The City of Franklin blocked off 4th Avenue this morning from North Margin to Martin Luther King Avenue to dedicate 4th Ave. to Tennessee Supreme Court Justice Cornelia A. Clark.
Franklin Mayor Ken Moore welcomed the public, including the elected officials and judges who turned out to honor the late State Supreme Court Justice. The event — beginning at 9 a.m. — convened a crowd in the middle of the now memorial thoroughfare next to Westhaven Cemetery where Justice Clark was interred. The new name for 4th Ave. is Cornelia Clark Way.
Moore and others addressed the public less than 50 yards from Reed’s Produce and Garden Center due to the significance the street carries for Clark and her family. Franklin’s Public Works department contributed labor and effort to build out the event to mark the occasion.

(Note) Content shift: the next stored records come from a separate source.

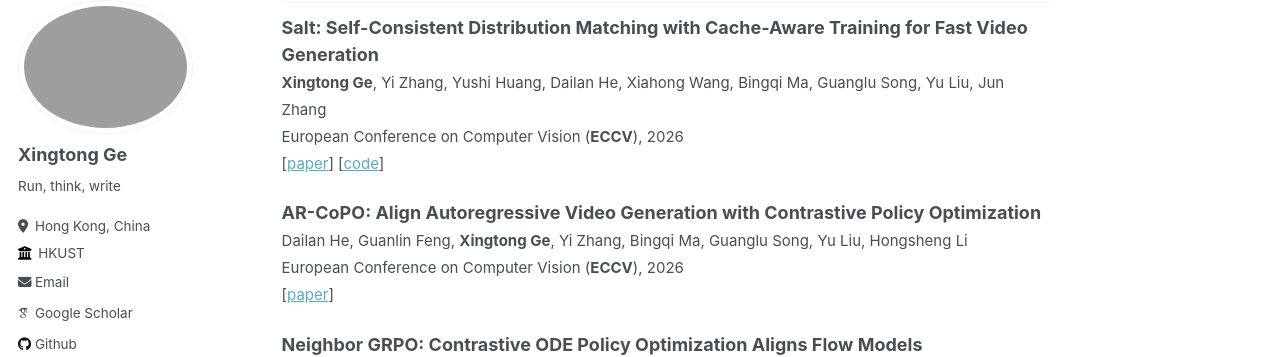
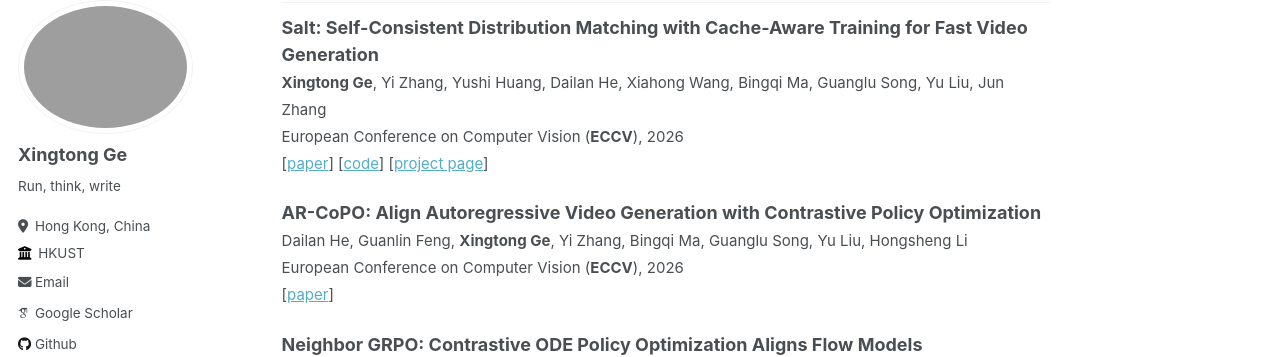
Before and after one commit to XingtongGe/xingtongge.github.io, a Jekyll site: the page built from _pages/about.md, in a window 1280 px wide and 900 px high, scrolled down 991 px. Shown: the part 106-463 px from the top of the window. Built offline with Jekyll 4.4.1, drawn with Linux system fonts in a browser that asks for light colours; some web fonts are replaced.

Commit message:
Update about.md

```diff
--- a/_pages/about.md
+++ b/_pages/about.md
@@ -74,6 +74,7 @@ Research
 European Conference on Computer Vision (**ECCV**), 2026
 [[paper](https://arxiv.org/abs/2604.03118)]
 [[code](https://github.com/XingtongGe/Salt)]
+[[project page](https://xingtongge.github.io/Salt-page/)]
 </span>
 
 **AR-CoPO: Align Autoregressive Video Generation with Contrastive Policy Optimization**
```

“Clark’s service to the judiciary and our communities spanned more than four decades. She and her family lived on 4th Avenue over the years, and her final resting place is very near to where we’re at right now here in Westhaven Cemetery,” Moore said. “And thus it’s only appropriate that 4th Avenue have the honorary name after her.”
Clark lived all of her adult life on 4th Ave., even up to her passing away. She briefly battled cancer before dying on Sept. 24 last year at age 71.

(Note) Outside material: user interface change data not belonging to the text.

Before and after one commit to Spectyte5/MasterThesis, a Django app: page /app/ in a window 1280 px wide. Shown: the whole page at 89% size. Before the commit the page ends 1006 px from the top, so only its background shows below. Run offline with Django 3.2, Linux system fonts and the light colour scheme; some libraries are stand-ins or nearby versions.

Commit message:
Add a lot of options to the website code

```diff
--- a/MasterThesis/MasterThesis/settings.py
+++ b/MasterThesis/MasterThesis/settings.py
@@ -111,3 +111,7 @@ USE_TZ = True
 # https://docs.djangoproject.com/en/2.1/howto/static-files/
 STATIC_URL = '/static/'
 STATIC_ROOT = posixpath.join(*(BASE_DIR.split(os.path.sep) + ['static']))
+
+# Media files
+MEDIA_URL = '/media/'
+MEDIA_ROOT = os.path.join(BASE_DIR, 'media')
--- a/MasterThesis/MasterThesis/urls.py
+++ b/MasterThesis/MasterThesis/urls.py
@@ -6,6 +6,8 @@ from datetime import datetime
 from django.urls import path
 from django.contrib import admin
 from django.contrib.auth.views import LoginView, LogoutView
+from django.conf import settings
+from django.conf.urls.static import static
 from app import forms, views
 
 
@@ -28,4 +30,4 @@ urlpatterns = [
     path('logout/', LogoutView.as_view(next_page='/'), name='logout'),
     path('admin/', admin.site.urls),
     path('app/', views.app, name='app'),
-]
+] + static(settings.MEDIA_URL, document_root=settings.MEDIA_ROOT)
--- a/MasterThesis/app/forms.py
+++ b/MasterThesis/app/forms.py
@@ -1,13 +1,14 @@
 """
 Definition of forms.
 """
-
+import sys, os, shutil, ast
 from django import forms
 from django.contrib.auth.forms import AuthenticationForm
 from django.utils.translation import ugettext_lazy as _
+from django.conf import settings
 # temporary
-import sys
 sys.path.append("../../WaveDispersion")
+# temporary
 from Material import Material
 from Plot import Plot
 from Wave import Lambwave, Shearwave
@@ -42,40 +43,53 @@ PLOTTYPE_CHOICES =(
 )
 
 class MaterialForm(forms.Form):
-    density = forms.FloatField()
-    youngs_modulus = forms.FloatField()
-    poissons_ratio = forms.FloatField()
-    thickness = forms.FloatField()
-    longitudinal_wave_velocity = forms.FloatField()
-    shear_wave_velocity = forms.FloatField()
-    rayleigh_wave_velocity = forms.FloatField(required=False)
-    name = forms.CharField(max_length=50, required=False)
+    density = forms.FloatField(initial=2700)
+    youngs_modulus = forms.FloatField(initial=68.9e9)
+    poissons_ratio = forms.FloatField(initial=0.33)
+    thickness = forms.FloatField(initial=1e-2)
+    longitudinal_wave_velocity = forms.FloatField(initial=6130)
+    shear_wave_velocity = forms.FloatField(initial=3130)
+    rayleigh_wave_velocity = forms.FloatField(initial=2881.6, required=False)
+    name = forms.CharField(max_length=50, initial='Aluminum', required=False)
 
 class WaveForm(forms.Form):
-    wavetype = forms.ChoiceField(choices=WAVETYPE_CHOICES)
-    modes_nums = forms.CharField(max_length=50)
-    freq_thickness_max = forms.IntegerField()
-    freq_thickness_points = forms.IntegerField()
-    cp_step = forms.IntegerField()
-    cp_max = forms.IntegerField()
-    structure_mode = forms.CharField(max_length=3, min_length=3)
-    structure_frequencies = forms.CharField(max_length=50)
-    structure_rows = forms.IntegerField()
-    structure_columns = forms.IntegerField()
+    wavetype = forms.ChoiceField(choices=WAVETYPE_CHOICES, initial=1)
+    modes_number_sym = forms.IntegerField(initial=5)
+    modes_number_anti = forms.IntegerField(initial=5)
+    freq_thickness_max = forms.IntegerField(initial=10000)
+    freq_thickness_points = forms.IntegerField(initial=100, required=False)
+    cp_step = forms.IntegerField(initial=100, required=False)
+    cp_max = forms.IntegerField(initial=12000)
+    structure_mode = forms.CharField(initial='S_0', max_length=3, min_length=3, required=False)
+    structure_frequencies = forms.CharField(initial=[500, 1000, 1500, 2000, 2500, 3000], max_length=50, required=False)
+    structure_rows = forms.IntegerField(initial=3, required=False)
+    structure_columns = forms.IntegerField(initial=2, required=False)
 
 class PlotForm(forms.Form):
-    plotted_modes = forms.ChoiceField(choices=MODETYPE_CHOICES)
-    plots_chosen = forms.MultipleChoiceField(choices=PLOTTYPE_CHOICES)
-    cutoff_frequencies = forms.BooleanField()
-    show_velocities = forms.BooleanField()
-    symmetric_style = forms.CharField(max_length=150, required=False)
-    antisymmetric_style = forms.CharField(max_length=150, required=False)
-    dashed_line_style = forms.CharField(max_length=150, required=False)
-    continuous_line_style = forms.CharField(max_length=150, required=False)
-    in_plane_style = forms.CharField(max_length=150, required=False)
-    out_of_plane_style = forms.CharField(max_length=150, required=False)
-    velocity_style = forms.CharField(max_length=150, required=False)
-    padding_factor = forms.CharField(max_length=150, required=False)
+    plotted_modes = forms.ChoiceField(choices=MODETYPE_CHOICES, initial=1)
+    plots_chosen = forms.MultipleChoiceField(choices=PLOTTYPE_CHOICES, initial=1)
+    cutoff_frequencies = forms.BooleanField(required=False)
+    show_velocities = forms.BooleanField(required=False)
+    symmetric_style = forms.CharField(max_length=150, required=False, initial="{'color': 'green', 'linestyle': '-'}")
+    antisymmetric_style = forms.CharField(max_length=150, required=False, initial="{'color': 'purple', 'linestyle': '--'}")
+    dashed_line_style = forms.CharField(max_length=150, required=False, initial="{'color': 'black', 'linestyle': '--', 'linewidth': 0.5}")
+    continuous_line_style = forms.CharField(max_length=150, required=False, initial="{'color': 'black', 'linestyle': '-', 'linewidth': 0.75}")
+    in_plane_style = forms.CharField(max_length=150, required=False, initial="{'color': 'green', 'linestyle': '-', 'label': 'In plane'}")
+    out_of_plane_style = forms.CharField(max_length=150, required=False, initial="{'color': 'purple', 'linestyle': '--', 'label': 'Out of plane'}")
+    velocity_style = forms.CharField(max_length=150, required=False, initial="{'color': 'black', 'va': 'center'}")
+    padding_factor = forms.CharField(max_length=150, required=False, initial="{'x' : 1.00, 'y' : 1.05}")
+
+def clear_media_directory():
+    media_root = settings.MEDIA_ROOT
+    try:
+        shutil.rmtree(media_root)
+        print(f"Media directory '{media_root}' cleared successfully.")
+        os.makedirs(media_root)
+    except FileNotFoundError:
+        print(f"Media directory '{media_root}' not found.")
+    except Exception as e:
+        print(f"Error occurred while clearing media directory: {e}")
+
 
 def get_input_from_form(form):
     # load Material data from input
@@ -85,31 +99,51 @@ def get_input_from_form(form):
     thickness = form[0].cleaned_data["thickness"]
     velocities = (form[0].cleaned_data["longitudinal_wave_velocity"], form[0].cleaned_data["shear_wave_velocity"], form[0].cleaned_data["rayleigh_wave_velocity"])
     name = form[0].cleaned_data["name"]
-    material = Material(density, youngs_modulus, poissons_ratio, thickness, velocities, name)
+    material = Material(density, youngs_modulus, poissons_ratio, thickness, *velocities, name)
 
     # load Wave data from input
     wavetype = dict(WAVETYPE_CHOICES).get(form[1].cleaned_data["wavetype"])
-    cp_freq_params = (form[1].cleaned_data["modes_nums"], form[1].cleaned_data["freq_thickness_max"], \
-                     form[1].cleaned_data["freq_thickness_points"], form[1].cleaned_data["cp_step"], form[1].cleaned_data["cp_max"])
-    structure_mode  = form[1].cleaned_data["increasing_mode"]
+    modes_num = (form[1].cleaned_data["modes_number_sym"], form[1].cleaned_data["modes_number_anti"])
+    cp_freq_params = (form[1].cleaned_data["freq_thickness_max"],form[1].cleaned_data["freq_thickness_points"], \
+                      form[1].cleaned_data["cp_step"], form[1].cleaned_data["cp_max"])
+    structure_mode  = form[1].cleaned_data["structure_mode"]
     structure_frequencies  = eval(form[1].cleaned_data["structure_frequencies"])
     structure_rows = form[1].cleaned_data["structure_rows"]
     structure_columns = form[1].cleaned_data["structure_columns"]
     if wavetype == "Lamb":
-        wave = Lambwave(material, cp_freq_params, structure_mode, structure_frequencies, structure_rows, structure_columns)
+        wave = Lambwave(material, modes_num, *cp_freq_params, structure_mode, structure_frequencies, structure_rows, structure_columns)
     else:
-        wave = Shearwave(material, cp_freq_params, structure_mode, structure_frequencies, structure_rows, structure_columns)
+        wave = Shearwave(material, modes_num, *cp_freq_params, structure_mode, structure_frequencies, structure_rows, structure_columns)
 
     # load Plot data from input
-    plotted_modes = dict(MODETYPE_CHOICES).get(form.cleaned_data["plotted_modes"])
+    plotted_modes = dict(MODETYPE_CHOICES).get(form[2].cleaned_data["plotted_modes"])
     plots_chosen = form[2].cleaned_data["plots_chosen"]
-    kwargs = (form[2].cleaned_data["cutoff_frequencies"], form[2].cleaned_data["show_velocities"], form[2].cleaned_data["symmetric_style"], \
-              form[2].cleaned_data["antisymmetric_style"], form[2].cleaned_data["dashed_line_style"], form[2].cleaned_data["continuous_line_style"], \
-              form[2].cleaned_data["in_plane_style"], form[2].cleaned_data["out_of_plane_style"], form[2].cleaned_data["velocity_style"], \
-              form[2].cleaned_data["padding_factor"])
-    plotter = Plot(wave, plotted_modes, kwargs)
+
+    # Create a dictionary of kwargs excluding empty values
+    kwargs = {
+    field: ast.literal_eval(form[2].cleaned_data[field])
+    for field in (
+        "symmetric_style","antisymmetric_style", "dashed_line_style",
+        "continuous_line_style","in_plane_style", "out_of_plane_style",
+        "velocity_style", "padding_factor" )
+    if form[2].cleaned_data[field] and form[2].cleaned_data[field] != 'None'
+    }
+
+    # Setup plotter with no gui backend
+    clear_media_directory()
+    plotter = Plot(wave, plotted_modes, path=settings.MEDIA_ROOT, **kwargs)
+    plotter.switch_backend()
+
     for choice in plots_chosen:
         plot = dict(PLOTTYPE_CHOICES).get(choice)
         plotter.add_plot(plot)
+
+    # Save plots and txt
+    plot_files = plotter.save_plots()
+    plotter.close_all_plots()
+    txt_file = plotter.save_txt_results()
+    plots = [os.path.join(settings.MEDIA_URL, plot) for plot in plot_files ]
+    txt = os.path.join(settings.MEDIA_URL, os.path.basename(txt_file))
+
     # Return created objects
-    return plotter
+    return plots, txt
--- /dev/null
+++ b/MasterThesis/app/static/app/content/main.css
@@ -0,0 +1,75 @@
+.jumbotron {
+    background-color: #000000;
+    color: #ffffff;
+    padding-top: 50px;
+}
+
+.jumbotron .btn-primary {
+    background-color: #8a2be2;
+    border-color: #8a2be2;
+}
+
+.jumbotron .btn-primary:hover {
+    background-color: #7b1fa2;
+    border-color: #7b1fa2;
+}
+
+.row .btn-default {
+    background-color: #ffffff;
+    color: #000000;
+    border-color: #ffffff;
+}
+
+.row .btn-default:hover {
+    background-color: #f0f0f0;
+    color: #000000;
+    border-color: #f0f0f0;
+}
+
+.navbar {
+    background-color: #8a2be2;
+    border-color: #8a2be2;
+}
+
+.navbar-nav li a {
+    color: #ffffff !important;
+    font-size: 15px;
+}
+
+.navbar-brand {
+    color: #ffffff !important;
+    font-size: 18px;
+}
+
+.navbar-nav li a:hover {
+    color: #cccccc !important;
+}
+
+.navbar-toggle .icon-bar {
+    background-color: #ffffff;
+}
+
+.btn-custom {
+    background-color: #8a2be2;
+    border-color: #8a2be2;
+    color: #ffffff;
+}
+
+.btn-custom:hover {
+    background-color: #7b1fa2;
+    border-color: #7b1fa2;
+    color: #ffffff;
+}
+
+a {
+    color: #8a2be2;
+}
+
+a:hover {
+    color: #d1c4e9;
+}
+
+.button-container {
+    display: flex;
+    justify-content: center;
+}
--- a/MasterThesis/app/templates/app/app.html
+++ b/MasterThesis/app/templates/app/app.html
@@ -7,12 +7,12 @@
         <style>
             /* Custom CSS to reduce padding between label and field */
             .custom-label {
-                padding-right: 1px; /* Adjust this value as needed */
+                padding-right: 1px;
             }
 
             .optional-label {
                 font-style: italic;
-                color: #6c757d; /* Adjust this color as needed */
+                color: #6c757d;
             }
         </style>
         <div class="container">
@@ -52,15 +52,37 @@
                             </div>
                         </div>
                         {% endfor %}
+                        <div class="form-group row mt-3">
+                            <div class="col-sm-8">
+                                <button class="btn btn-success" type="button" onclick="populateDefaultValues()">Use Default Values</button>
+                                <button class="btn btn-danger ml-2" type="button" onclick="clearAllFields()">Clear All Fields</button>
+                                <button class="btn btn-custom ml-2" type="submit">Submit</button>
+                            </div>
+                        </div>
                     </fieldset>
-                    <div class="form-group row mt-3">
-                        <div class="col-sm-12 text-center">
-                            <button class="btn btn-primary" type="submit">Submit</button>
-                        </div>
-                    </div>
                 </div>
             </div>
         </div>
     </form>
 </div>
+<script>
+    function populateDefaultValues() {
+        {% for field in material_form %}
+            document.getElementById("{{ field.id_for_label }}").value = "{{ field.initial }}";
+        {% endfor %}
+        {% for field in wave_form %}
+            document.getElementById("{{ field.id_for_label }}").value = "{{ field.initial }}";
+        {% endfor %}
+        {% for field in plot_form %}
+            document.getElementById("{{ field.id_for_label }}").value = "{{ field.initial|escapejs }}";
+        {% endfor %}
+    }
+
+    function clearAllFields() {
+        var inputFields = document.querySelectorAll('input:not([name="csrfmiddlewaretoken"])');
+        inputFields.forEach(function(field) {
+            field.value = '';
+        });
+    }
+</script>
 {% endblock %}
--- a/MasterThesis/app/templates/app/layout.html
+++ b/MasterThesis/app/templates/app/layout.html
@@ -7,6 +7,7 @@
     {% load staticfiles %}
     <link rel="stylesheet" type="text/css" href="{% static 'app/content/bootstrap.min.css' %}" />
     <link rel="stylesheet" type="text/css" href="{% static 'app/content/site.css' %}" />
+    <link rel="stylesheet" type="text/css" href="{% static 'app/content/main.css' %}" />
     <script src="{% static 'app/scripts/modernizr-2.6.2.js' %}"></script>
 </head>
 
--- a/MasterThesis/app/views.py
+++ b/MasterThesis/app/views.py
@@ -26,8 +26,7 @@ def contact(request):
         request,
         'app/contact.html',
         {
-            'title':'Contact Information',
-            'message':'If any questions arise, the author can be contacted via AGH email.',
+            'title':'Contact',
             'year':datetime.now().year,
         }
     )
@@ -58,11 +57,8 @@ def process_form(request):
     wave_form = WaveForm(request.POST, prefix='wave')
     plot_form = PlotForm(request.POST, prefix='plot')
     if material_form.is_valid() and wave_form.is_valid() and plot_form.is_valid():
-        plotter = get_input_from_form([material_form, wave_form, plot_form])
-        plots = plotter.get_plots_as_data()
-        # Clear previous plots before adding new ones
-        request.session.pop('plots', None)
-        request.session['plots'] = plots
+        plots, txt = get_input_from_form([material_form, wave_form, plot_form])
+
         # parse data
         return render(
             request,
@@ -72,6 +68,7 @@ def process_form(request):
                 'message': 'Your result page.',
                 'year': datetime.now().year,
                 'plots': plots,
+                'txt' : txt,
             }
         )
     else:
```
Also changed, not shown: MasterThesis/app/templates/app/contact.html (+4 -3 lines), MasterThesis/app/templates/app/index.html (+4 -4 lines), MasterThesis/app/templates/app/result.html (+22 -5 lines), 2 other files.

In attendance were Fifth Circuit Court Judge Joe Binkley Jr., State Supreme Court Justice Jefrey S. Bivens, Criminal Court Appellate Judge Timothy Easter, State Supreme Court Justice Sharon Lee, Circuit Court Judge James G. Martin and Circuit Court Judge Joseph A. Woodruff.
“For all that know her, she would never have allowed this to happen in her life,” said Matt Perry, Clark’s nephew and a Tennessee Highway Patrol colonel who also made remarks. “I’ve got to honor the one person who can’t honor themselves — not Connie — and that’s Julian Bibb. I saved you for last but certainly not least. You’ve put this together; you’ve driven this. You and Connie were great friends to the very end. Thank you for all you’ve done for our family and to honor Connie."
The family of Justice Clark requested that Julian Bibb — an intellectual property attorney at local firm Waller Lansden Dortch and Davis, LLP. — be permitted the chance to also say a few words of appreciation for Justice Clark as well as for the city. Mayor Moore introduced him for brief remarks, which included special thanks to each individual alderman on Franklin’s board as well as City Manager Eric Stuckey and Mark Hilty, Assistant City Administrator at Public Works.
“All of you have heard that 4th Avenue is the street where Connie Clark was born, lived, worked, died and is buried, and all of that is true,” Bibb said. “She was born at the Dan German Hospital on 4th Avenue. She lived much of her life and all of her adult life at the southern end of 4th Avenue, surrounded by other members of the Clark family. Maybe it was ‘Clark Hollow’ down there.”
It was Bibb who first recommended to the city that Justice Clark be honored with a memorial street naming. Vice Mayor Brandy Blanton sponsored the resolution that called for the honorary street signage and turned Bibb’s recommendation into municipal law. The resolution passed unanimously in late April.